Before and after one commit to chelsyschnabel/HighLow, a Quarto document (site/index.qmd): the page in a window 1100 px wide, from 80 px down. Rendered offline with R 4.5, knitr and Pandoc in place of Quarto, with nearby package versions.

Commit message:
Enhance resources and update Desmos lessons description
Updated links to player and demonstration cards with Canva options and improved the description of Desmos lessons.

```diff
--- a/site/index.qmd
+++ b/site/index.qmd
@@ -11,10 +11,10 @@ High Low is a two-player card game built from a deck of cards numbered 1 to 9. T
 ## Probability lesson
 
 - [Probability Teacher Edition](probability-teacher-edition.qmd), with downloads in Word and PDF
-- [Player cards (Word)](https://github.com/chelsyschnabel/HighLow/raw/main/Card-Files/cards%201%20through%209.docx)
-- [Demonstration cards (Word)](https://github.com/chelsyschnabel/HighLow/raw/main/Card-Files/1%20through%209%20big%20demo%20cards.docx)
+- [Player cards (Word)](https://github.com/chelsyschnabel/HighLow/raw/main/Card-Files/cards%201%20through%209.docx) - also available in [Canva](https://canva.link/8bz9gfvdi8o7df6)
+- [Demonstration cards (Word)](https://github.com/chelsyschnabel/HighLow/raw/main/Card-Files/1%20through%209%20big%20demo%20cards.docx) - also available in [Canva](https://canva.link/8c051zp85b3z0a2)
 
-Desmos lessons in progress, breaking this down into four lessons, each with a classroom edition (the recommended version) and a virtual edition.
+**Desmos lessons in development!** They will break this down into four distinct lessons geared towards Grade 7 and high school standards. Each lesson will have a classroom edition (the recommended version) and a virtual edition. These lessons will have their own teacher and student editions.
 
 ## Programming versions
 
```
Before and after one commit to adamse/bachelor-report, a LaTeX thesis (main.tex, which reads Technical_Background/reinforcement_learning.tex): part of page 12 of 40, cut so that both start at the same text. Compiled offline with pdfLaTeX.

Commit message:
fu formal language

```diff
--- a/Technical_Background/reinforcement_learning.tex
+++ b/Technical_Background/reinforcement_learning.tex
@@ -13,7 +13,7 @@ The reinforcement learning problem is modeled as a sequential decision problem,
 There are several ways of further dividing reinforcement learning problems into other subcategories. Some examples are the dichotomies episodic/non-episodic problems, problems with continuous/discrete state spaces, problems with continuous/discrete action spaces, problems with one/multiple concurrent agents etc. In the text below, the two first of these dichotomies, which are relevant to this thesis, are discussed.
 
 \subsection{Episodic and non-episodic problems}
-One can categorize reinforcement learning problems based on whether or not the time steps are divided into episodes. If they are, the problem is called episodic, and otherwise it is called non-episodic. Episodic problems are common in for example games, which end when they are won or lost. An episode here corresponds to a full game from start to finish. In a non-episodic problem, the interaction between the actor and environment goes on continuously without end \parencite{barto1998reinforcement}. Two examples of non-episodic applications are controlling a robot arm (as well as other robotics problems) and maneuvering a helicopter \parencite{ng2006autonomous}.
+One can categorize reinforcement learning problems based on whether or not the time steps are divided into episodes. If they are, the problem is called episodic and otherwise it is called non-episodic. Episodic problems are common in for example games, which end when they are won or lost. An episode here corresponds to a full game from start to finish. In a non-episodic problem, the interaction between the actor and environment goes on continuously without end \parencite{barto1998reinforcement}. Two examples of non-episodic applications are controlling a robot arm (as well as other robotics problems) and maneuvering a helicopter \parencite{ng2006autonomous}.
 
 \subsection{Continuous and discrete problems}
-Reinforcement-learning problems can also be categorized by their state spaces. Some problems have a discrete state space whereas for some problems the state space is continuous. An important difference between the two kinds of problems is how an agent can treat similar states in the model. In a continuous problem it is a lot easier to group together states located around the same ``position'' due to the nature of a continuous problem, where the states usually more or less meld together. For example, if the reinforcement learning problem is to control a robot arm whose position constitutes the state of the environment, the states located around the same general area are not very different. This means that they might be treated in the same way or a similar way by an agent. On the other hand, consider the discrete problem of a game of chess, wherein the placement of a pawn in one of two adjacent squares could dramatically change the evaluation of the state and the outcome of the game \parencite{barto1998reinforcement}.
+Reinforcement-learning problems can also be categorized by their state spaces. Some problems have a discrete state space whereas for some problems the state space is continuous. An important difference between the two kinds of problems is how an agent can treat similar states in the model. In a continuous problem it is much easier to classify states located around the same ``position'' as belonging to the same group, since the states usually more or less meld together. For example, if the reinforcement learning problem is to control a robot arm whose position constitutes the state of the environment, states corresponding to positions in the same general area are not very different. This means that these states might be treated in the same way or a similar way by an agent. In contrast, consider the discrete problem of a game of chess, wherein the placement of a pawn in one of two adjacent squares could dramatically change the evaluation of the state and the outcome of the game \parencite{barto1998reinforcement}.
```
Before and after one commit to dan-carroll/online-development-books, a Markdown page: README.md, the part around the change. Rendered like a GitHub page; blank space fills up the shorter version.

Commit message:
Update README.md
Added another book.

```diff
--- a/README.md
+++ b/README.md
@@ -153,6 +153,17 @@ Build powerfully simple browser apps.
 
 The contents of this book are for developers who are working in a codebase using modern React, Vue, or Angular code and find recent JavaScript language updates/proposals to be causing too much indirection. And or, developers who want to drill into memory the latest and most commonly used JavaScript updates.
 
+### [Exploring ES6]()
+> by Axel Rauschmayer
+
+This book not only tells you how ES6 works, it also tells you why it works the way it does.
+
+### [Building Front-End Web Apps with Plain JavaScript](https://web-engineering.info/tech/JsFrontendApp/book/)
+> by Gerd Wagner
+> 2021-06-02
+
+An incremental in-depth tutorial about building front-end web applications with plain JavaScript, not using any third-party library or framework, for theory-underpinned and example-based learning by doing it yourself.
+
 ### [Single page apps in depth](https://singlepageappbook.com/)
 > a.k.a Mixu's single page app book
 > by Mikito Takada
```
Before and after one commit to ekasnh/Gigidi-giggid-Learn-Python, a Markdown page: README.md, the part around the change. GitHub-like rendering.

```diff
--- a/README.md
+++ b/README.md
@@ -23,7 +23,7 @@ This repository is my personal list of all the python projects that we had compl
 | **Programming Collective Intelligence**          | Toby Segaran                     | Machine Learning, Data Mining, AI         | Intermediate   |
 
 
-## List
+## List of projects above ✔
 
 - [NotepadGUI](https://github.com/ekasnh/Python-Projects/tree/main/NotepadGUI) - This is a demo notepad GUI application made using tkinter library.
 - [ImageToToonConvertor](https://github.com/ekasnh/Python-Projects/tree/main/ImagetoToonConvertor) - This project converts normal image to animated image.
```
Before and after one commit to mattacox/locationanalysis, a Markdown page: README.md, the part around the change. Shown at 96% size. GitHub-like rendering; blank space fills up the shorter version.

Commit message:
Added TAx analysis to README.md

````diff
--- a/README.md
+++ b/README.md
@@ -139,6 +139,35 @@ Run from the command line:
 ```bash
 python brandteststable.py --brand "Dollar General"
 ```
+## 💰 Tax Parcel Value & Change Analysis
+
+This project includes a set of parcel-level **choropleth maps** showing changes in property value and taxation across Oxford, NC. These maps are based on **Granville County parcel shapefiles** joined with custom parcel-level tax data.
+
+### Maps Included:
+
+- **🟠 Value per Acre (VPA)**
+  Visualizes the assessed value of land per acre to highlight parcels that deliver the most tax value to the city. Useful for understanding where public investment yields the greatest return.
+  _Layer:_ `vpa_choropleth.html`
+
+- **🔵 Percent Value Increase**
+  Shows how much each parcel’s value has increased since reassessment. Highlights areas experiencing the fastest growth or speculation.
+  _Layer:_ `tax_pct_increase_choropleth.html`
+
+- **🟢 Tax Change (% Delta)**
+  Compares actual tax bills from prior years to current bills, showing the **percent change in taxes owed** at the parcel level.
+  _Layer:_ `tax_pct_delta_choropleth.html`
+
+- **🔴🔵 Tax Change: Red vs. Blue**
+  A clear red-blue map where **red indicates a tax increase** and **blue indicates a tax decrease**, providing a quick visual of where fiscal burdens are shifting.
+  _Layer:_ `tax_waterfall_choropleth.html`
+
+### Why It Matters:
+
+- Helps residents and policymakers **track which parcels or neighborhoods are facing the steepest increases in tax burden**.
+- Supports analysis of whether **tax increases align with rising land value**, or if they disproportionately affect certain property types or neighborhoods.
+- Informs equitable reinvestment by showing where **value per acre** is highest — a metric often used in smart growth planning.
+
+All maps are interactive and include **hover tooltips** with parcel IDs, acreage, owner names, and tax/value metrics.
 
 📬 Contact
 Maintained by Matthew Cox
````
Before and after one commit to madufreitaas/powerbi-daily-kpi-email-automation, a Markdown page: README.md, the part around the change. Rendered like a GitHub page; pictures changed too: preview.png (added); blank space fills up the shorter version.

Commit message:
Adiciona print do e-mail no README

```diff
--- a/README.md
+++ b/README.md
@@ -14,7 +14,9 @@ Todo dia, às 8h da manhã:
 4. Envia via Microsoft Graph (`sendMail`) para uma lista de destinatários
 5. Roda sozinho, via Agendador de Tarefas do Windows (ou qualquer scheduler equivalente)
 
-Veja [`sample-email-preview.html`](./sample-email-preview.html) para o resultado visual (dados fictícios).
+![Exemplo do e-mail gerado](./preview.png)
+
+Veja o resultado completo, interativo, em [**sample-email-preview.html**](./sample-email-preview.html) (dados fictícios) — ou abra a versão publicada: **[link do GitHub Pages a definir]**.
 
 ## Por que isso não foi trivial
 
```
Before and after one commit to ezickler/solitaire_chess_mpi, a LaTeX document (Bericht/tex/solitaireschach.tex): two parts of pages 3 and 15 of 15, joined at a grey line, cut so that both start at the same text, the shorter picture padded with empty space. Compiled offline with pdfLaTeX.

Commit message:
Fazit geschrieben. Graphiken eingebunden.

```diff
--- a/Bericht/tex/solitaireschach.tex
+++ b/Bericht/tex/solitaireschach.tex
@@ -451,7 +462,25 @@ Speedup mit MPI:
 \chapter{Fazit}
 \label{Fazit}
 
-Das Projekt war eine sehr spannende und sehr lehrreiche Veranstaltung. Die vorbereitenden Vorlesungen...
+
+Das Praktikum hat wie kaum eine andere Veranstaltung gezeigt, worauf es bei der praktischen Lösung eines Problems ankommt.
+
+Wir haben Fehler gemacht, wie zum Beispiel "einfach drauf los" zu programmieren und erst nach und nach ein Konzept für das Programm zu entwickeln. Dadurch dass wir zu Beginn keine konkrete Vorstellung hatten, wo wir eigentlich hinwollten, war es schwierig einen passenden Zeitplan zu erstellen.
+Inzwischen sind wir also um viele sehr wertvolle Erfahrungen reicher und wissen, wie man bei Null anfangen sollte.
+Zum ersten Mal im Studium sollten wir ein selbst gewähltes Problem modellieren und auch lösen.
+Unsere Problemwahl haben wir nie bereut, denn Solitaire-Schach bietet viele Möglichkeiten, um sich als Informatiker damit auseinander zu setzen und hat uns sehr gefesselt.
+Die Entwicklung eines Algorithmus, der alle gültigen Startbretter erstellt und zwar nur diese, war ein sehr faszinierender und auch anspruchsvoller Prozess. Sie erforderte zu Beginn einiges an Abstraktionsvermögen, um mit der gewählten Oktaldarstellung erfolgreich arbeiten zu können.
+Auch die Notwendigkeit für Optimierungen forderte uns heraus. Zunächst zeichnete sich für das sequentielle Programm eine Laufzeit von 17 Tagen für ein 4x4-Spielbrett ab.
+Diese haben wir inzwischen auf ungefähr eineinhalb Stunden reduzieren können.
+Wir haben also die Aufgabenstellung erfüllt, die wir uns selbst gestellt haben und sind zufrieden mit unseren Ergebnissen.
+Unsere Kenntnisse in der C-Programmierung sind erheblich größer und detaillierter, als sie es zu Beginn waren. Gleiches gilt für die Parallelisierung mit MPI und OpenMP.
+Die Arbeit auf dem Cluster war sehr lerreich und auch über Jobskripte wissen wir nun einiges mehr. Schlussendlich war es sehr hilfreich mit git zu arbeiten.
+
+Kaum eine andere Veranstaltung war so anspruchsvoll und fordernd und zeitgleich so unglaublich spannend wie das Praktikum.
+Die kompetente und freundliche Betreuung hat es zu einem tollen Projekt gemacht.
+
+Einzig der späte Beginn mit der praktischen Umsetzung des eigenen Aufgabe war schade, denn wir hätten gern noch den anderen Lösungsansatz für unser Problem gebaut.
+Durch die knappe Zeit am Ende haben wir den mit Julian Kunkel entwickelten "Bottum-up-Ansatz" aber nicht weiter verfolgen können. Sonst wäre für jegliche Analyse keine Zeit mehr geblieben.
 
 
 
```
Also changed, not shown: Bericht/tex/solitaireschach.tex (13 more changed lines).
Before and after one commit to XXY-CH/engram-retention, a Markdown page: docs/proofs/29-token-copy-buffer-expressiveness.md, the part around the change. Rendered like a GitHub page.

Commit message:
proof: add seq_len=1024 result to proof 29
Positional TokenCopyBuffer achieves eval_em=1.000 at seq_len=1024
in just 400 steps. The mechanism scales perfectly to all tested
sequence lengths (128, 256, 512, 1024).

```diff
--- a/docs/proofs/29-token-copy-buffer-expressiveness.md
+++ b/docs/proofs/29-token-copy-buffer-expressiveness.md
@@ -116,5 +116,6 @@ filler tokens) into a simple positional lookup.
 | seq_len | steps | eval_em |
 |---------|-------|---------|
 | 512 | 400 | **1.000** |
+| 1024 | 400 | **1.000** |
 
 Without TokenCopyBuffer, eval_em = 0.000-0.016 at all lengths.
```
------------------------------
# Problem requirements:
Find the lines in the entries above where "fictícios" occurs, and copy each of them.

# Result:
-Veja [`sample-email-preview.html`](./sample-email-preview.html) para o resultado visual (dados fictícios).
+Veja o resultado completo, interativo, em [**sample-email-preview.html**](./sample-email-preview.html) (dados fictícios) — ou abra a versão publicada: **[link do GitHub Pages a definir]**.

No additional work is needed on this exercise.